It is manifest that the value of the subdivisions must depend on that of the primary divisions; that is, the intermediate spaces must have a proportional value. If, for example, the 1 at the left hand be called one unit, and the 2 on the right

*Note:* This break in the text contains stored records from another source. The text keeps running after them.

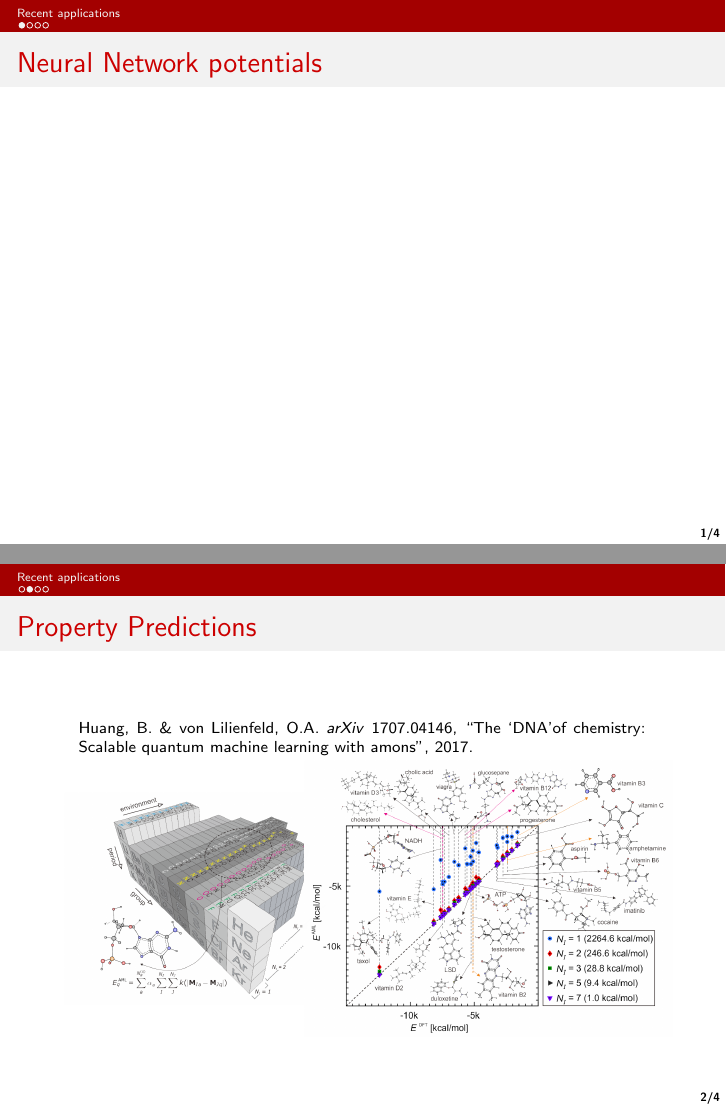
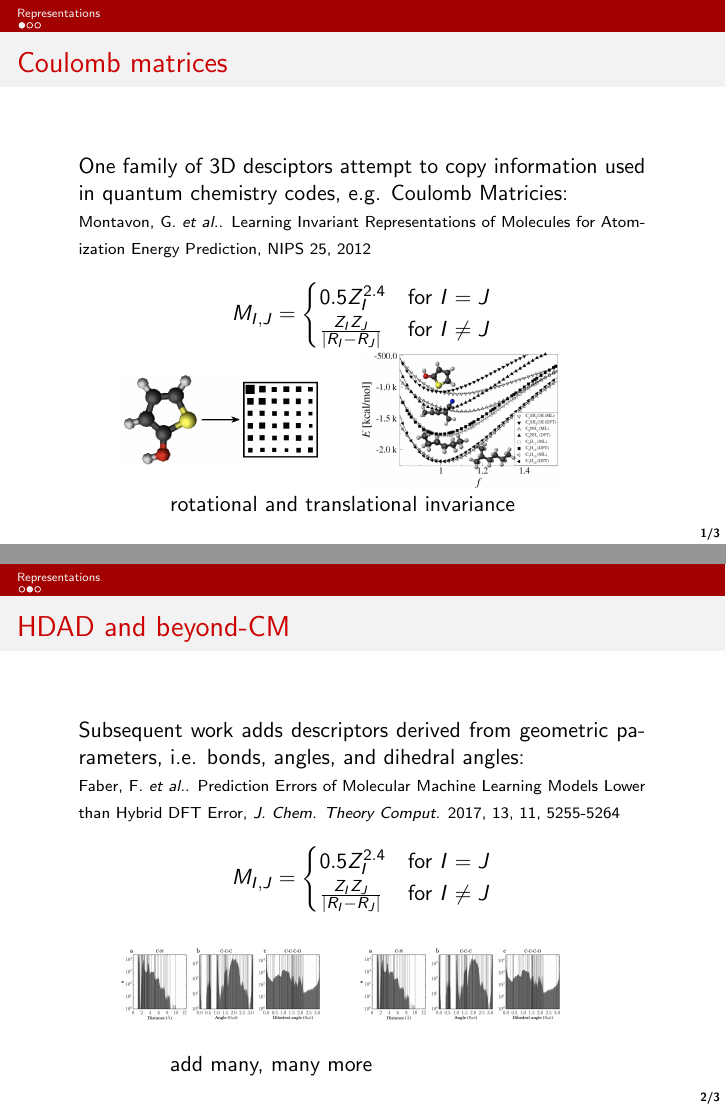
Before and after one commit to jpjanet/ML-chem-workshop, LaTeX slides (main_jp.tex, which reads representations/representations_section.tex, representations/slides/HDAD.tex, representations/slides/coulomb.tex): pages 2 and 3 of 5 before the commit and pages 3 and 5 of 6 after it, joined at a grey line. Compiled offline with pdfLaTeX.

Commit message:
finalized representations, added danker memes

```diff
--- a/representations/representations_section.tex
+++ b/representations/representations_section.tex
@@ -33,6 +32,8 @@
+\begin{frame}[t]{Coulomb matrices}
+\input{representations/slides/coulomb.tex}
 \end{frame}
 \begin{frame}[t]{HDAD and beyond-CM}
-%\input{representations/slides/HDAD.tex}
+\input{representations/slides/HDAD.tex}
 \end{frame}
 \begin{frame}{Atom-centered symmetry function}
 %\input{representations/slides/ACSF.tex}
--- a/representations/slides/HDAD.tex
+++ b/representations/slides/HDAD.tex
@@ -4,0 +2,23 @@ Descriptors derived from geometric parameters, i.e. bonds, angles, and dihedral
+\begin{center}
+	\begin{tikzpicture}[x=1cm,y=1cm]
+	%\pgfresetboundingbox
+	\draw[use as bounding box, anchor = north west,draw=none] (-5.5,-3.25) rectangle (5.5,3.25);
+	\clip (-5.5,-3.25) rectangle (5.5,3.25);
+	\only<1->{\node[anchor =north west] (text) at (-5.25,3.25){\begin{minipage}{10.0cm}
+			Subsequent work adds descriptors derived from geometric parameters, i.e. bonds, angles, and dihedral angles:\\
+			\scriptsize  Faber, F. \textit{et al.}. Prediction Errors of Molecular Machine Learning Models Lower than Hybrid DFT Error, \textit{J. Chem. Theory Comput.} 2017,  13, 11, 5255-5264 \normalsize
+			\begin{align*}
+			M_{I,J} =
+			\begin{cases}
+			0.5Z_{I}^{2.4}& \text{for } I = J \\
+			\frac{Z_{I}Z_{J}}{|R_I-R_J|}&  \text{for } I \neq J
+			\end{cases}
+			\end{align*}
+			\end{minipage}};}
+	\visible<1->{\node[anchor=east] (east) at (3.5,-1.5){\includegraphics[width=3.5cm]{representations/images/HDAD}};}
+	\visible<1->{\node[anchor=west] (figure) at (-4.5,-1.5){\includegraphics[width=3.5cm]{representations/images/HDAD}};}
+	\only<2->{\node[anchor = south] (text) at (1.5,-3.25){\begin{minipage}{10.0cm}
+			add many, many more
+			\end{minipage}};}
+	\end{tikzpicture}
+\end{center}
--- a/representations/slides/coulomb.tex
+++ b/representations/slides/coulomb.tex
@@ -1,4 +1,11 @@
-Descriptors that are derived from the Hamiltonian:
+\begin{center}
+\begin{tikzpicture}[x=1cm,y=1cm]
+%\pgfresetboundingbox
+\draw[use as bounding box, anchor = north west,draw=none] (-5.5,-3.25) rectangle (5.5,3.25);
+\clip (-5.5,-3.25) rectangle (5.5,3.25);
+\only<1->{\node[anchor =north west] (text) at (-5.25,3.25){\begin{minipage}{10.0cm}
+One family of 3D desciptors attempt to copy information used in quantum chemistry codes, e.g. Coulomb Matricies:\\
+\scriptsize  Montavon, G. \textit{et al.}. Learning Invariant Representations of Molecules for Atomization Energy Prediction, NIPS 25, 2012 \normalsize
 \begin{align*}
 M_{I,J} =
 \begin{cases}
@@ -6,3 +13,11 @@ M_{I,J} =
 \frac{Z_{I}Z_{J}}{|R_I-R_J|}&  \text{for } I \neq J
 \end{cases}
 \end{align*}
+\end{minipage}};}
+\visible<1->{\node[anchor=east] (east) at (3.5,-1.5){\includegraphics[width=3.5cm]{representations/images/coulomb_matrix_performance.png}};}
+\visible<1->{\node[anchor=west] (figure) at (-4.5,-1.5){\includegraphics[width=3.5cm]{representations/images/coulomb_matrix.png}};}
+\only<2->{\node[anchor = south] (text) at (1.5,-3.25){\begin{minipage}{10.0cm}
+rotational and translational invariance
+\end{minipage}};}
+\end{tikzpicture}
+\end{center}
```
Also changed, not shown: main_jp.tex (+2 -2 lines), images-top/weather.jpg (added), representations/representations_section.tex (106 more changed lines), representations/slides/HDAD.tex (5 more changed lines), representations/slides/coulomb.tex (6 more changed lines).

two units, then, as there are ten long marks between 1 and 2 to denote the principal subdivisions, each of these marks must be called one-tenth. Thus, if we call the 1 one unit, the first long mark between 1 and 2 will represent one and one-tenth, or 1.1, and the second one and two-tenths, or 1.2, and the third 1.3, the fourth 1.4, the fifth 1.5, or one and a half, and so on to the next primary division, which represents two units. Then between 2 and 3 there are ten marks, or if more than ten there will be ten long marks to denote the principal subdivisions, and these must be reckoned as before, the first mark (or first long mark) after the 2 representing 2.1, the second 2.2, the third 2.3, and so on to 3; and in like manner we continue to reckon till we come to 1 or 10 at the middle of the rule; unless (as is sometimes the case) there should be but five spaces or divisions laid down on the rule between 8 and 9, and 9 and 10, in which case you must count these spaces two-tenths, the first after the 9 representing nine and two-tenths, or 9.2, the second 9.4, the third 9.6, and so on to 1, or 10 at the middle of the line. Then, as there are ten long marks, or ten principal subdivisions between 10 and 20, each of these must be reckoned one unit; the first, therefore, will represent 11, the second 12, the third 13, the fourth 14, and so on. Or, beginning at the left hand at 1, and calling the 1 one-tenth, and the 2 following two-tenths, then, as there are ten principal divisions between 1 and 2, or one-tenth and two-tenths, each of these must be reckoned one-tenth of onetenth, or one-hundredth. Calling the 1 one-tenth, or .1, the first long mark will represent .11, or eleven hundredths, the second .12, the third .13, the fourth .14, and so on to .2. And between .2 and .3, each mark, or (if there be more than ten spaces or divisions) each long mark must be counted as before, one-tenth of one-tenth, or one-hundredth. Between .3 and 4, between .4 and .5, and so on to .8, there are ten marks or divisions between each of the principal divisions; and consequently each of these minor divisions must be valued as before, being called one-hundredth. Between .8 and .9, and .9 and .10, if there be ten spaces, each will be equal to onehundredth; but if there be but five divisions, each space must